▶ Task item
Scan the entries for the word "stored" and return every line that has it.

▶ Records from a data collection
- Opening Delimiter -

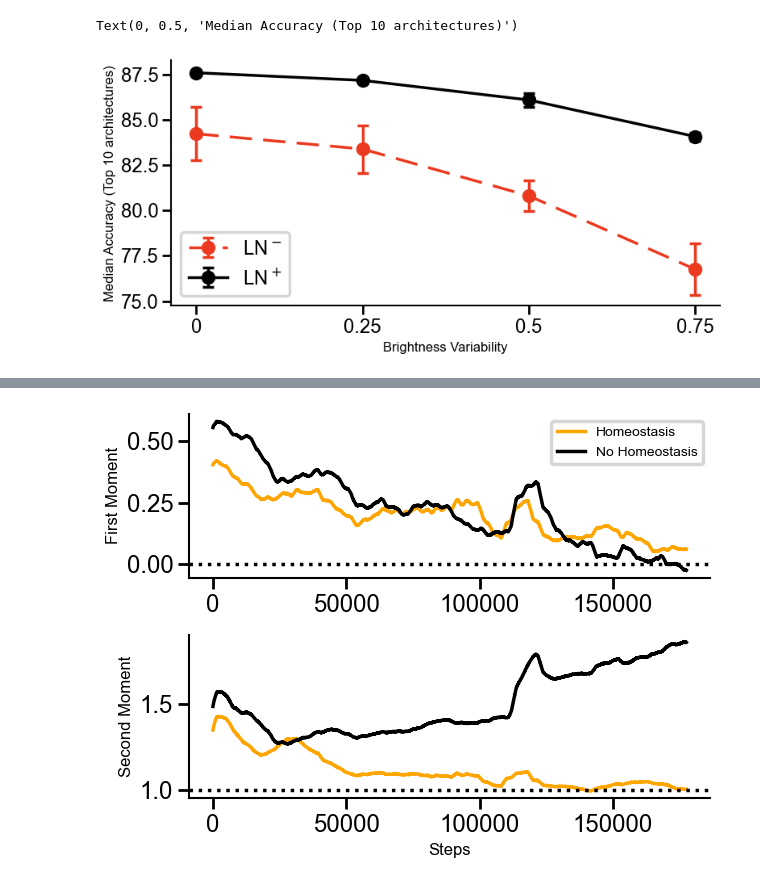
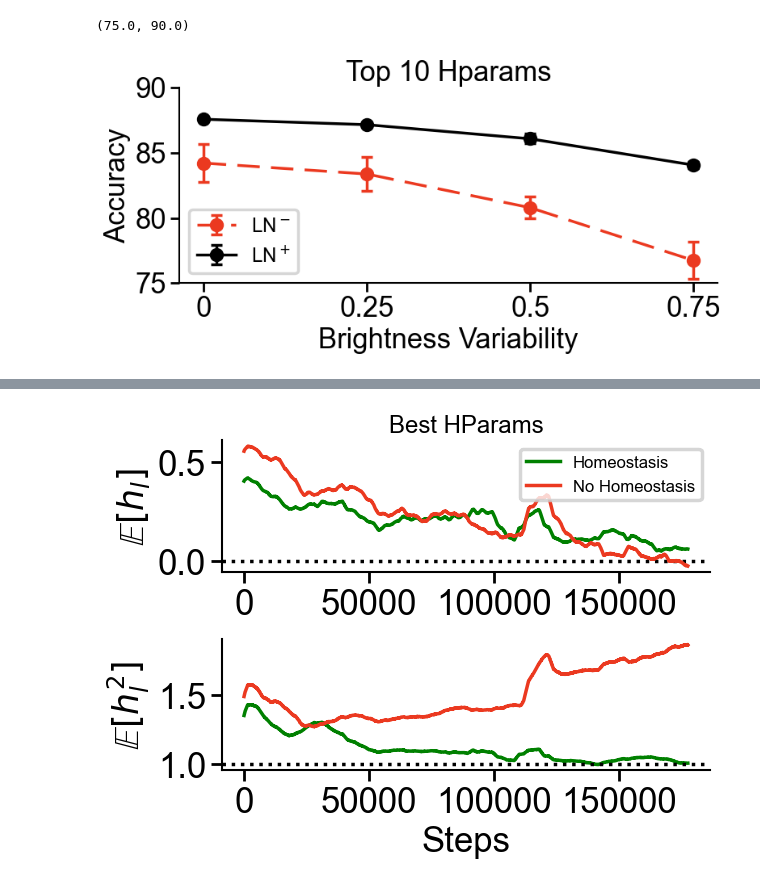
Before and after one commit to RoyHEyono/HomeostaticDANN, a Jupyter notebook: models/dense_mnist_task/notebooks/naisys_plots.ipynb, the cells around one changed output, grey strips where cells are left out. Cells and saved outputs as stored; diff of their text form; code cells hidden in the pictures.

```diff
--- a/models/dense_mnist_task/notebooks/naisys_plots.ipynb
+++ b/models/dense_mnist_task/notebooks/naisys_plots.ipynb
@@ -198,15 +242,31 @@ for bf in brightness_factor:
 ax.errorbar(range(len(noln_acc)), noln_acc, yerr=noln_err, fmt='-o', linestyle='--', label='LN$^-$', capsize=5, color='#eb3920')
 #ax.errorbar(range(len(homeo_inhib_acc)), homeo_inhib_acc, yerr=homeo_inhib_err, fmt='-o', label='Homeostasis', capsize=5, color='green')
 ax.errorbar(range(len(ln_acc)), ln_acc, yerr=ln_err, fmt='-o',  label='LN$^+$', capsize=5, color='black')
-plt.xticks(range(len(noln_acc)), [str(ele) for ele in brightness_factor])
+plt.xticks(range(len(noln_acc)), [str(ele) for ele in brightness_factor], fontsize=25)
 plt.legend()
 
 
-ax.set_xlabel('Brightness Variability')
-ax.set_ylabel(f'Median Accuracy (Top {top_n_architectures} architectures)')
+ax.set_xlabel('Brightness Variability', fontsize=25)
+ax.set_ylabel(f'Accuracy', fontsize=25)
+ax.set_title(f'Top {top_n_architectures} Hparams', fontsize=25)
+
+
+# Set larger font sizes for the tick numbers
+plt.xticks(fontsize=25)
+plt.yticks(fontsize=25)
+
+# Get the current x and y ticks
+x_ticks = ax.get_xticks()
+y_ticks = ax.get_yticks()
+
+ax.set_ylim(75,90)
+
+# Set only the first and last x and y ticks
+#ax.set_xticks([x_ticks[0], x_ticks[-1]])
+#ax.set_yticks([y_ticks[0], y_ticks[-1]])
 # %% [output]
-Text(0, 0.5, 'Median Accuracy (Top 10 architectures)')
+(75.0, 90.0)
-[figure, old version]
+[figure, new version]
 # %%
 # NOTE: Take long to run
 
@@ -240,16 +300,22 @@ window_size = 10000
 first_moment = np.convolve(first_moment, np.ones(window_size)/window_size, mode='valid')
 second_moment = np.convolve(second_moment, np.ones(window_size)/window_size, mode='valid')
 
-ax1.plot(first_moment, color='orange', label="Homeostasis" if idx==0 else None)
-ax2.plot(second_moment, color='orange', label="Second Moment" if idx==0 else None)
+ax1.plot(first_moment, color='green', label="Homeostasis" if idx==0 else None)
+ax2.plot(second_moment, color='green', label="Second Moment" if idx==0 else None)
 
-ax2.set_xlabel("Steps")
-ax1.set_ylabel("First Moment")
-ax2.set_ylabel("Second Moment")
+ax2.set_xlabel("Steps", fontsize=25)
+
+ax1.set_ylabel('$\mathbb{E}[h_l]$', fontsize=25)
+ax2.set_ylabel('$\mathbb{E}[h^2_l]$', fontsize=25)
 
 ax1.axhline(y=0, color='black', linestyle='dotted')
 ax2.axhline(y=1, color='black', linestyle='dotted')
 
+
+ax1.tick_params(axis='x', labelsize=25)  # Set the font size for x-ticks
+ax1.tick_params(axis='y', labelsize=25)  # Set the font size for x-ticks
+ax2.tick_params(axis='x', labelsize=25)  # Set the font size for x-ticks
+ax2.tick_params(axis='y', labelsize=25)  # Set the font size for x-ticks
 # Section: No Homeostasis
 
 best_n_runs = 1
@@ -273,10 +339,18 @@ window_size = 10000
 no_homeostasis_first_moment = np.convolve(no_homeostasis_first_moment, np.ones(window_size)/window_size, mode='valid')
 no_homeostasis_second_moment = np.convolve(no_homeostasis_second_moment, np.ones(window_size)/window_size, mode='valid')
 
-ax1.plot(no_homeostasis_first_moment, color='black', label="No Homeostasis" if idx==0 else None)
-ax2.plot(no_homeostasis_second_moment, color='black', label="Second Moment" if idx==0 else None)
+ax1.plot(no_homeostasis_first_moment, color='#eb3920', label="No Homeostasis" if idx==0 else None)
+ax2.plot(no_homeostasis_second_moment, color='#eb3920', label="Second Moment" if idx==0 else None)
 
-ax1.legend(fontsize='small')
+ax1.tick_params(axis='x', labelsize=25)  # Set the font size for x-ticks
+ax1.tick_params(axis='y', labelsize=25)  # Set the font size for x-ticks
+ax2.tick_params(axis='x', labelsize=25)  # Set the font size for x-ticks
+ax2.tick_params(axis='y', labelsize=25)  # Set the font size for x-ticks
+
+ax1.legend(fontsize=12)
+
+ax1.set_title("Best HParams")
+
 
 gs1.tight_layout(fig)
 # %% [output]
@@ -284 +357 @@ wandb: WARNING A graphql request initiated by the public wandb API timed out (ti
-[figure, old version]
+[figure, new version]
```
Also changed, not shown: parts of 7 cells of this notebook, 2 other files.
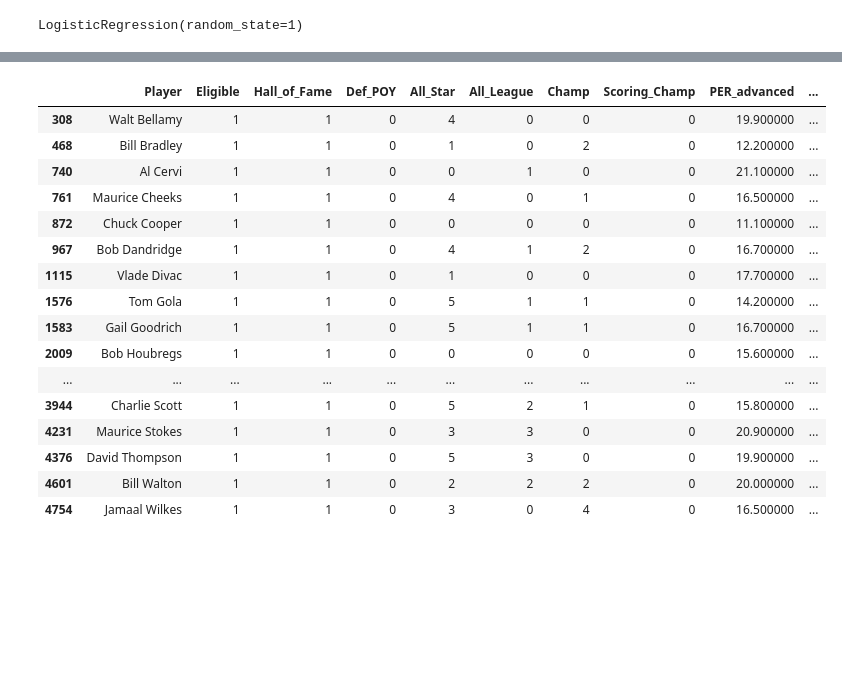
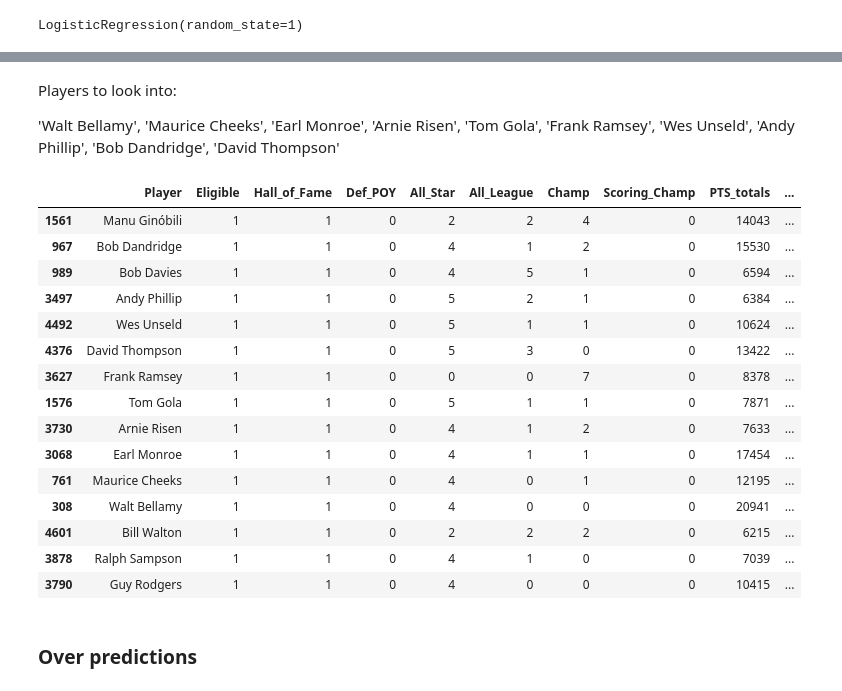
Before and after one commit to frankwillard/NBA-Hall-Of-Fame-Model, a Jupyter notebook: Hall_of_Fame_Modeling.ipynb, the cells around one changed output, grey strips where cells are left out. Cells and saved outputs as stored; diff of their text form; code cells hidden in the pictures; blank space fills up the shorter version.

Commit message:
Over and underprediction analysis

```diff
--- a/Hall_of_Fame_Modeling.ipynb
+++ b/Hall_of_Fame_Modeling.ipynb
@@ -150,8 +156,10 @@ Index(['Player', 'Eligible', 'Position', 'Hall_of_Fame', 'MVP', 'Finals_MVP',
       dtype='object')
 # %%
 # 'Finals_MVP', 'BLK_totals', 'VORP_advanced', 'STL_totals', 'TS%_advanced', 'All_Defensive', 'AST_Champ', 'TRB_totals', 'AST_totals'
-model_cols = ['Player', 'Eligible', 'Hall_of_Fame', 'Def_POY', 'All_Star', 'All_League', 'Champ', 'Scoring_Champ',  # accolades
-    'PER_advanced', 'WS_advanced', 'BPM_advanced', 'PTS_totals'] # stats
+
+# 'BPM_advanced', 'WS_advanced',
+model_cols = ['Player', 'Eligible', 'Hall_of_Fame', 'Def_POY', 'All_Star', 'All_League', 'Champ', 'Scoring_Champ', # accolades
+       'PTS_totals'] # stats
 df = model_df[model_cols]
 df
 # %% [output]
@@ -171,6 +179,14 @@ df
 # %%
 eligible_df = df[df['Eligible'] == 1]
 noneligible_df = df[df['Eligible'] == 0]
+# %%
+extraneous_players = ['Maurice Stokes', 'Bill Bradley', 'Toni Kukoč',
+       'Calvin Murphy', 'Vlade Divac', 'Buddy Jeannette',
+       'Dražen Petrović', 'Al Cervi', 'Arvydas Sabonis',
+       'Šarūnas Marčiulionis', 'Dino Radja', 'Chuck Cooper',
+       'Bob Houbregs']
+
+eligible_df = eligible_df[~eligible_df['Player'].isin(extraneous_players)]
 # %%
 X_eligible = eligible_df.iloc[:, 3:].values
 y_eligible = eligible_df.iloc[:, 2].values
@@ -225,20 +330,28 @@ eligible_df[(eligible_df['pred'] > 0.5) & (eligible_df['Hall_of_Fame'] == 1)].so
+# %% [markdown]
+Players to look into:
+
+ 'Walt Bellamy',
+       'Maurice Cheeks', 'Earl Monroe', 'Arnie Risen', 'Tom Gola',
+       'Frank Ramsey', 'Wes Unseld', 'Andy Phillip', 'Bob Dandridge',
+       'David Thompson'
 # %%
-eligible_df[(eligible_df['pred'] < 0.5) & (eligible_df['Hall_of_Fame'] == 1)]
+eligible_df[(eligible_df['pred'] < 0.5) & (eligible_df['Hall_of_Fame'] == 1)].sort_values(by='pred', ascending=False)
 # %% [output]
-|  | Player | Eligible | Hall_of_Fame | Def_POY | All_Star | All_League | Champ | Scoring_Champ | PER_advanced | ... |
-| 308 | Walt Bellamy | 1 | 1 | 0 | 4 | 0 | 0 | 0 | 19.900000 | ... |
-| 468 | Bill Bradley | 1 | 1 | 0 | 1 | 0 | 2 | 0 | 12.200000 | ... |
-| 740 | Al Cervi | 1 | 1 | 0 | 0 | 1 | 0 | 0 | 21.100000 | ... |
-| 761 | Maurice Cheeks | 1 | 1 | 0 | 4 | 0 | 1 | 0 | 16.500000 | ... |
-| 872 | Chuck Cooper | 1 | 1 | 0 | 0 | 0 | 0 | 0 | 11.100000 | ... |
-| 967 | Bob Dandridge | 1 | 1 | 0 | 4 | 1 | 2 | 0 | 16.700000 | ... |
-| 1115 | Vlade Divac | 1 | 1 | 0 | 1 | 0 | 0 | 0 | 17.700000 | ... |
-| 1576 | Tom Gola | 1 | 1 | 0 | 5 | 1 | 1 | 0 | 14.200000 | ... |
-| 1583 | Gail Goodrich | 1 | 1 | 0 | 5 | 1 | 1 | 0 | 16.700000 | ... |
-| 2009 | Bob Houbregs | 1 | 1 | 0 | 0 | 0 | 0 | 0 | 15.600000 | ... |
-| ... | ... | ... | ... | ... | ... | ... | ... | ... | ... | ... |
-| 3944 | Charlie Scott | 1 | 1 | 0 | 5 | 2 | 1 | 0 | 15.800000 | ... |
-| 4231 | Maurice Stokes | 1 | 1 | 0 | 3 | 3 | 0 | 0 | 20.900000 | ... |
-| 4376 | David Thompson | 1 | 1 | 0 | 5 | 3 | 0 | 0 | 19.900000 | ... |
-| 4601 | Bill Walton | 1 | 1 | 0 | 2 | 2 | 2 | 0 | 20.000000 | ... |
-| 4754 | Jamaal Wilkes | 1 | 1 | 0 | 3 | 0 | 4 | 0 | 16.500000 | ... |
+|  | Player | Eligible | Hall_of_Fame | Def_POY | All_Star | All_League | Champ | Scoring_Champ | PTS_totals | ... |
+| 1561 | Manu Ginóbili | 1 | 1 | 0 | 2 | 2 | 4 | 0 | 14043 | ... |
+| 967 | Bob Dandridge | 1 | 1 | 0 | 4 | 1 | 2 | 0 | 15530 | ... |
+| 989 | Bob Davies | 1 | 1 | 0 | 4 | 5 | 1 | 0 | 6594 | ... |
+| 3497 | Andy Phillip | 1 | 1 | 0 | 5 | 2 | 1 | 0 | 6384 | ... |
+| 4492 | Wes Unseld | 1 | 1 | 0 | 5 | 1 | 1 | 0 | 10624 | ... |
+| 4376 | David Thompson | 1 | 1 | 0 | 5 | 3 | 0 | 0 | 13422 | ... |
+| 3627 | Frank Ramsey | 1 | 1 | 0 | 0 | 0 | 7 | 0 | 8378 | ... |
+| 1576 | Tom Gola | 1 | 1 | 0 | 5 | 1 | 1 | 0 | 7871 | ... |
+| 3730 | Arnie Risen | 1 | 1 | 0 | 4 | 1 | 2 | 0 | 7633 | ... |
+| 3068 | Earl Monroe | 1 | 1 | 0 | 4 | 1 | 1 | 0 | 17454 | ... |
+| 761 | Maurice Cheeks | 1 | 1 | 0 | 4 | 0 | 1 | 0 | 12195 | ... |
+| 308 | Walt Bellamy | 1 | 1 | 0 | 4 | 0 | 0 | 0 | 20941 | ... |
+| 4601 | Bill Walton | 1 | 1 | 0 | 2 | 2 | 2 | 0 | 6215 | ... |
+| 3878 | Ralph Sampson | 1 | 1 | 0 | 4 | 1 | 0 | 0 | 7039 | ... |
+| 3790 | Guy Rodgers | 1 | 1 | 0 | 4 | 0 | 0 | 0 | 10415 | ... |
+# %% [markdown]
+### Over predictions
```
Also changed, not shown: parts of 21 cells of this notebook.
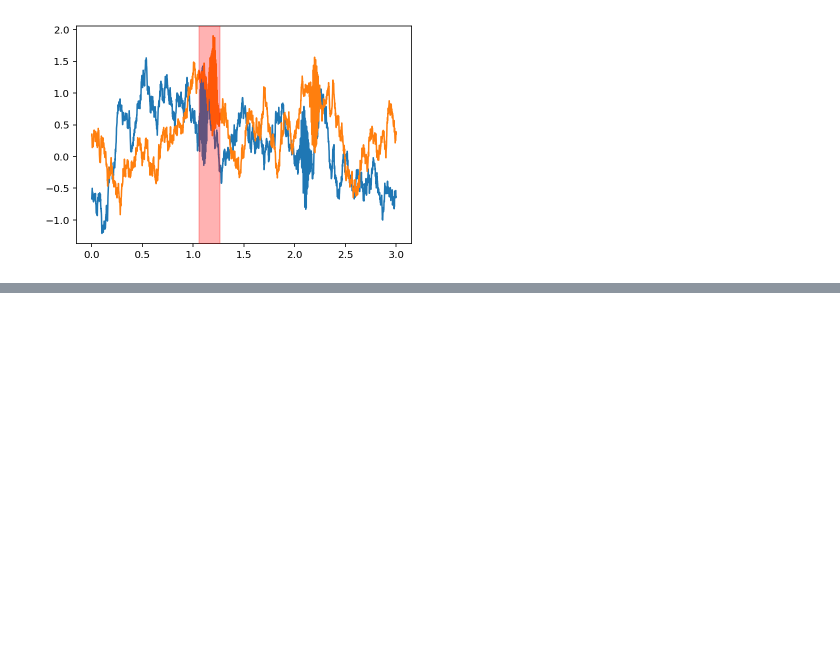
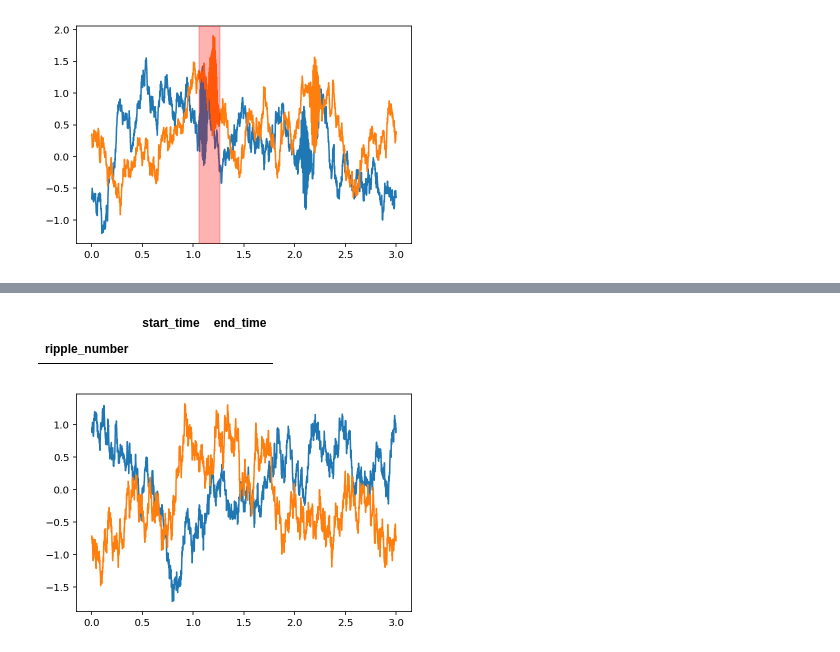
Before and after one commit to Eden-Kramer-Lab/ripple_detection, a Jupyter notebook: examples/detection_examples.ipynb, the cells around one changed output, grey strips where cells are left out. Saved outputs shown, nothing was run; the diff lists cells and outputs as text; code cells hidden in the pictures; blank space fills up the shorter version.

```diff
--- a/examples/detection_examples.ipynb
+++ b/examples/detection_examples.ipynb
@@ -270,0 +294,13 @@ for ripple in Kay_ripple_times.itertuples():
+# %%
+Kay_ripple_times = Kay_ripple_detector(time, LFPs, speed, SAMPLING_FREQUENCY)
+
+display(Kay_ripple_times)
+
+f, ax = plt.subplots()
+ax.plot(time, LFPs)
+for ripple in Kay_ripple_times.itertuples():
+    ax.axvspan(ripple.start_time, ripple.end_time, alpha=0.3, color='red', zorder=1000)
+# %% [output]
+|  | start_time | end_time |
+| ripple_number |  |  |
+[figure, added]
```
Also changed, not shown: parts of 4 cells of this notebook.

- Closing Delimiter -

▶ Reply
Before and after one commit to RoyHEyono/HomeostaticDANN, a Jupyter notebook: models/dense_mnist_task/notebooks/naisys_plots.ipynb, the cells around one changed output, grey strips where cells are left out. Cells and saved outputs as stored; diff of their text form; code cells hidden in the pictures.
Before and after one commit to frankwillard/NBA-Hall-Of-Fame-Model, a Jupyter notebook: Hall_of_Fame_Modeling.ipynb, the cells around one changed output, grey strips where cells are left out. Cells and saved outputs as stored; diff of their text form; code cells hidden in the pictures; blank space fills up the shorter version.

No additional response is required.